Thursday, September 9, 2010
Divorce Advice: My Half-Dozen Rules
Even if you think you were married to the most upstanding, moral, wise, and essentially kind human being, he has probably changed. At the very least, he's in a crisis and not thinking with the "big head." The head he is thinking with is no longer the least bit concerned with you or your well-being.
1) As you prepare to move out--or as he moves out, be absolutely certain you have made copies of everything--or just take the originals. You can make copies later and see that he has whatever paperwork he needs at some later point if you are feeling generous. You need everything. Bank statements (or access to on line banking--and if you do have online access change those user names and passwords before he does), credit card statements, insurance documents, absolutely everything financial. You need to continue to keep tabs on all financial transactions from the date of separation until everything is settled. I wish I had taken the entire filing cabinet. Don't forget to take his cell phone records.
2) If separating your finances is going to take some time, consider canceling all credit cards. If you need the credit until your spousal support kicks in, think about adjusting the credit limit. I now could be liable for tens of thousands of dollars of credit card debt racked up by my ex because I didn't take any action. You have to think clearly about what you need and what could happen as an outcome of any choice you might make. I wish I had simply taken half of every liquid asset immediately. It would have been appropriate to my circumstances--30 years of marriage, 20-some years of raising children while not working outside the home, community property state.

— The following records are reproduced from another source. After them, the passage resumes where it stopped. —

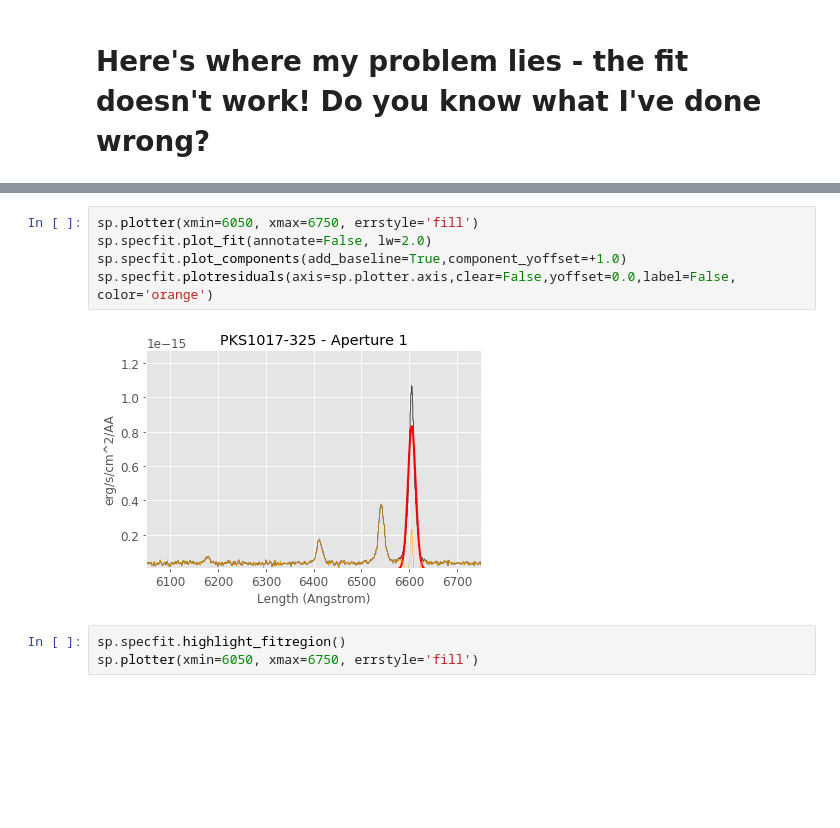
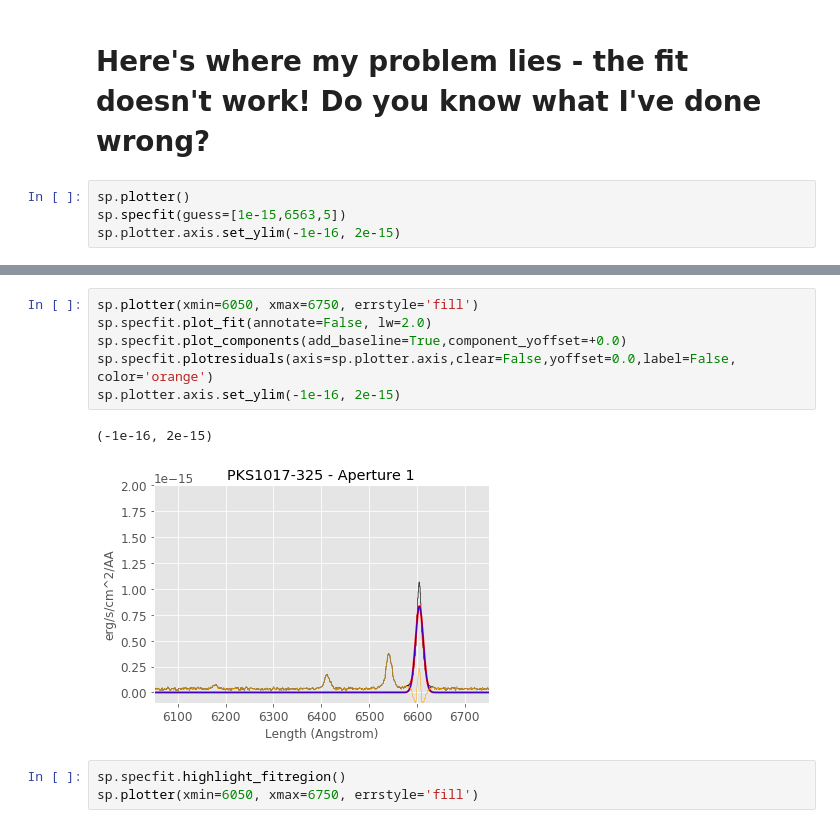
Before and after one commit to granttremblay/question_for_adam, a Jupyter notebook: PKS1017_Analysis.ipynb, the cells around one changed output, grey strips where cells are left out. Saved outputs shown, nothing was run; the diff lists cells and outputs as text; blank space fills up the shorter version.

Commit message:
change the plotting limits

```diff
--- a/PKS1017_Analysis.ipynb
+++ b/PKS1017_Analysis.ipynb
@@ -276,3 +277,7 @@ linemask
 #sp.baseline(xmin=6050, xmax=6750, exclude=linemask, subtract=False, reset_selection=False, highlight_fitregion=True, order=2)
 # %% [markdown]
 # Here's where my problem lies - the fit doesn't work! Do you know what I've done wrong?
+# %%
+sp.plotter()
+sp.specfit(guess=[1e-15,6563,5])
+sp.plotter.axis.set_ylim(-1e-16, 2e-15)
@@ -279,10 +288,12 @@ linemask
 # %%
 sp.plotter(xmin=6050, xmax=6750, errstyle='fill')
 sp.specfit.plot_fit(annotate=False, lw=2.0)
-sp.specfit.plot_components(add_baseline=True,component_yoffset=+1.0)
+sp.specfit.plot_components(add_baseline=True,component_yoffset=+0.0)
 sp.specfit.plotresiduals(axis=sp.plotter.axis,clear=False,yoffset=0.0,label=False, color='orange')
+sp.plotter.axis.set_ylim(-1e-16, 2e-15)
 # %% [output]
+(-1e-16, 2e-15)
-[figure, old version]
+[figure, new version]
 # %%
 sp.specfit.highlight_fitregion()
 sp.plotter(xmin=6050, xmax=6750, errstyle='fill')
```
Also changed, not shown: parts of 8 cells of this notebook.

3) Don't be overly patient. A reasonable amount of time for Mr. Ex and me to settle our financial affairs might have been 6 months or so. I've now spent so much on attorney fees that I could have gone to trial at the 6 month mark and ended all of this. Go to trial if there's a possibility of things dragging on and on.
4) If your ex is planning to remarry, use the time pressure inherent in this situation. DO NOT BIFURCATE. Bifurcation means that the dissolution of the marriage is on a separate timetable from the settlement of financial affairs. Don't let your marriage be dissolved until he has paid up by dividing all joint assets and agreeing to alimony. My attorney suggested bifurcation. It's common. It's what people do. Don't do it.
5) Don't be so damn nice.
6) Don't be nice at all.